It’s the explanation given in his statement that has got some people in a tizz: apparently it's for ‘financial planning purposes’, which, let's face it, means minimising your tax bill.
This may be perfectly legitimate; prudent, even. Tax experts cited by the Guardian reckon that if a dividend of about £100,000 was paid out on these shares, Mr and Mrs King would probably make an income tax saving of about £20,000 now the shares have passed to his non-working spouse. So they’ll be able to taste the difference.
But with corporate tax avoidance stories never far from the headlines at the moment (particularly in the Guardian), any rich CEO with a six-figure salary going out of his way to pay less tax to the Treasury – at a time when the Exchequer needs all the cash it can get – is bound to attract a bit of opprobrium.
The company was clearly keen to pre-empt an adverse reaction, suggesting that this kind of thing was 'quite common for company directors'. That may be the case, but it won't stop large chunks of the population perceiving it as unfair. Particularly in a week when taxation changes are likely to cause another reduction in household incomes, in real terms.
But can we really blame King?
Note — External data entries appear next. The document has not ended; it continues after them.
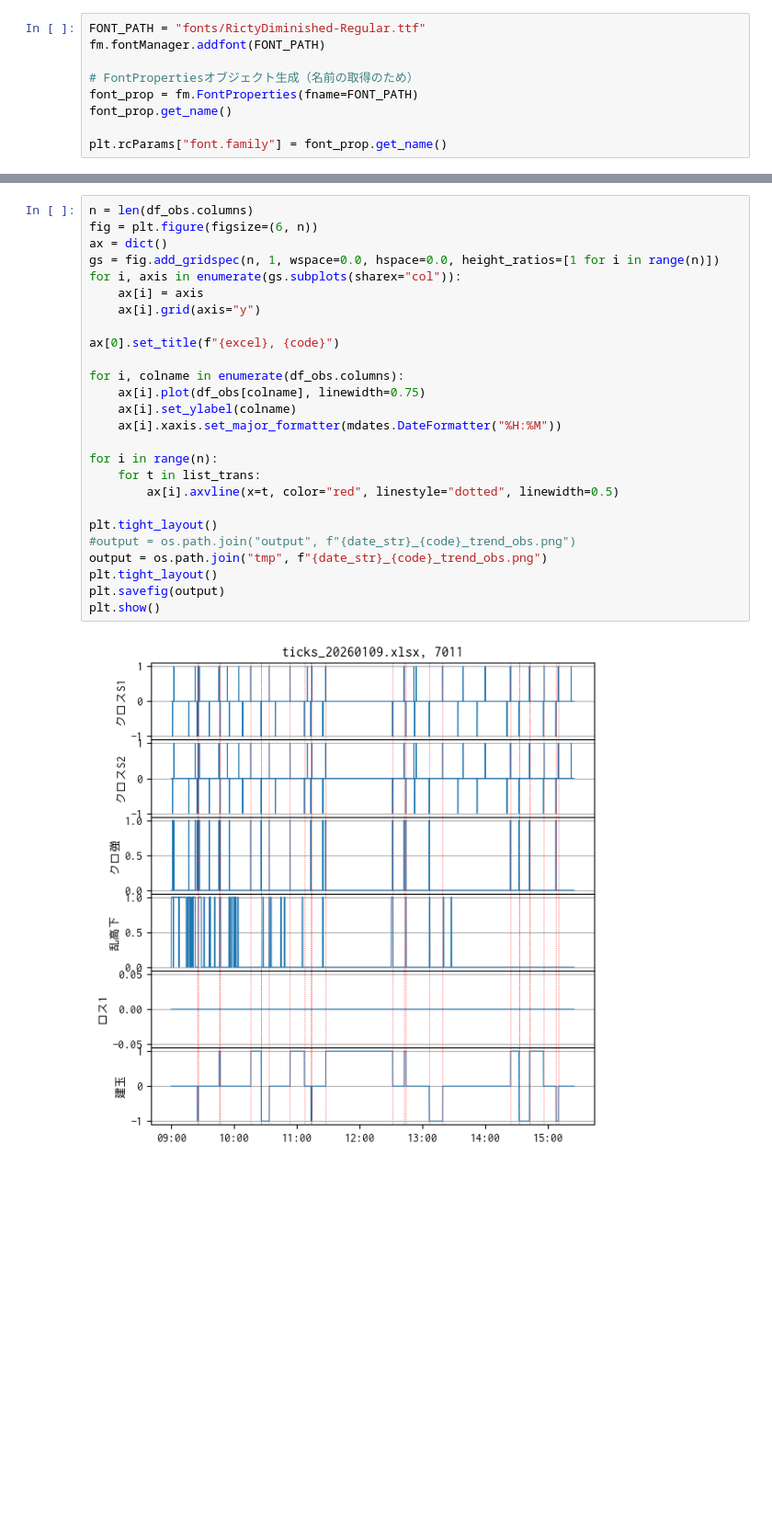
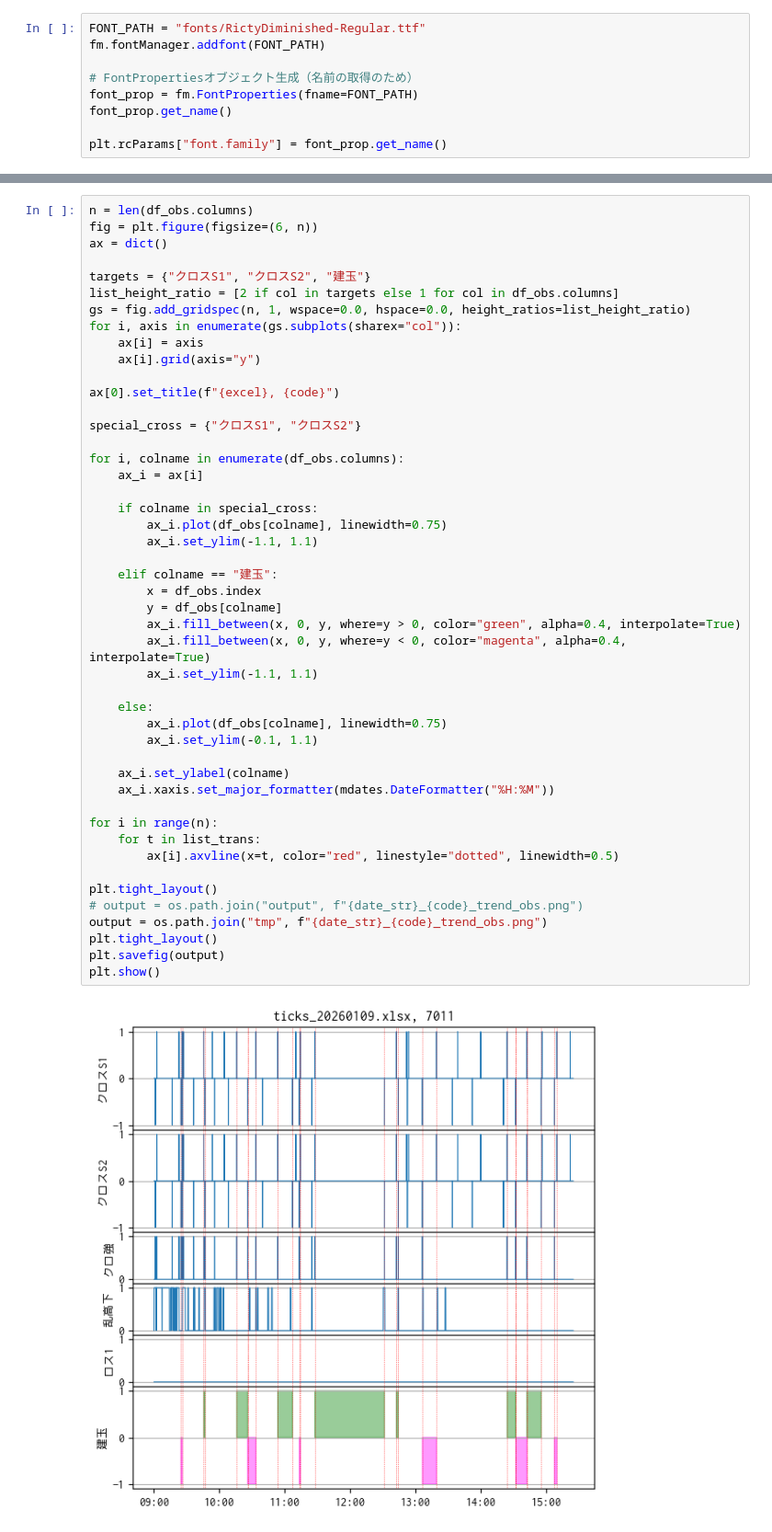
Before and after one commit to bitwalk123/kabuto, a Jupyter notebook: disciple.ipynb, the cells around one changed output, grey strips where cells are left out. Shown at 92% size. Drawn from its saved outputs; the diff is of its cells as text; blank space fills up the shorter version.

```diff
--- a/disciple.ipynb
+++ b/disciple.ipynb
@@ -228,28 +228,49 @@ print(df_obs)
 # %%
 n = len(df_obs.columns)
 fig = plt.figure(figsize=(6, n))
 ax = dict()
-gs = fig.add_gridspec(n, 1, wspace=0.0, hspace=0.0, height_ratios=[1 for i in range(n)])
+
+targets = {"クロスS1", "クロスS2", "建玉"}
+list_height_ratio = [2 if col in targets else 1 for col in df_obs.columns]
+gs = fig.add_gridspec(n, 1, wspace=0.0, hspace=0.0, height_ratios=list_height_ratio)
 for i, axis in enumerate(gs.subplots(sharex="col")):
     ax[i] = axis
     ax[i].grid(axis="y")
 
 ax[0].set_title(f"{excel}, {code}")
 
+special_cross = {"クロスS1", "クロスS2"}
+
 for i, colname in enumerate(df_obs.columns):
-    ax[i].plot(df_obs[colname], linewidth=0.75)
-    ax[i].set_ylabel(colname)
-    ax[i].xaxis.set_major_formatter(mdates.DateFormatter("%H:%M"))
+    ax_i = ax[i]
+
+    if colname in special_cross:
+        ax_i.plot(df_obs[colname], linewidth=0.75)
+        ax_i.set_ylim(-1.1, 1.1)
+
+    elif colname == "建玉":
+        x = df_obs.index
+        y = df_obs[colname]
+        ax_i.fill_between(x, 0, y, where=y > 0, color="green", alpha=0.4, interpolate=True)
+        ax_i.fill_between(x, 0, y, where=y < 0, color="magenta", alpha=0.4, interpolate=True)
+        ax_i.set_ylim(-1.1, 1.1)
+
+    else:
+        ax_i.plot(df_obs[colname], linewidth=0.75)
+        ax_i.set_ylim(-0.1, 1.1)
+
+    ax_i.set_ylabel(colname)
+    ax_i.xaxis.set_major_formatter(mdates.DateFormatter("%H:%M"))
 
 for i in range(n):
     for t in list_trans:
         ax[i].axvline(x=t, color="red", linestyle="dotted", linewidth=0.5)
 
 plt.tight_layout()
-#output = os.path.join("output", f"{date_str}_{code}_trend_obs.png")
+# output = os.path.join("output", f"{date_str}_{code}_trend_obs.png")
 output = os.path.join("tmp", f"{date_str}_{code}_trend_obs.png")
 plt.tight_layout()
 plt.savefig(output)
 plt.show()
 # %% [output]
-[figure, old version]
+[figure, new version]
```
Also changed, not shown: parts of 3 cells of this notebook, 1 other file.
He was paid £2.4m in cash and benefits last year, so he's already coughing up a lot of tax – and the saving the family will receive from this move is clearly significant (and his son’s a racing driver, which is a pretty expensive hobby). Would any of us pass up on a perfectly legitimate way to minimise our tax bill?
Besides, as spouse-related tax avoidance goes, this is hardly on the Philip Green scale...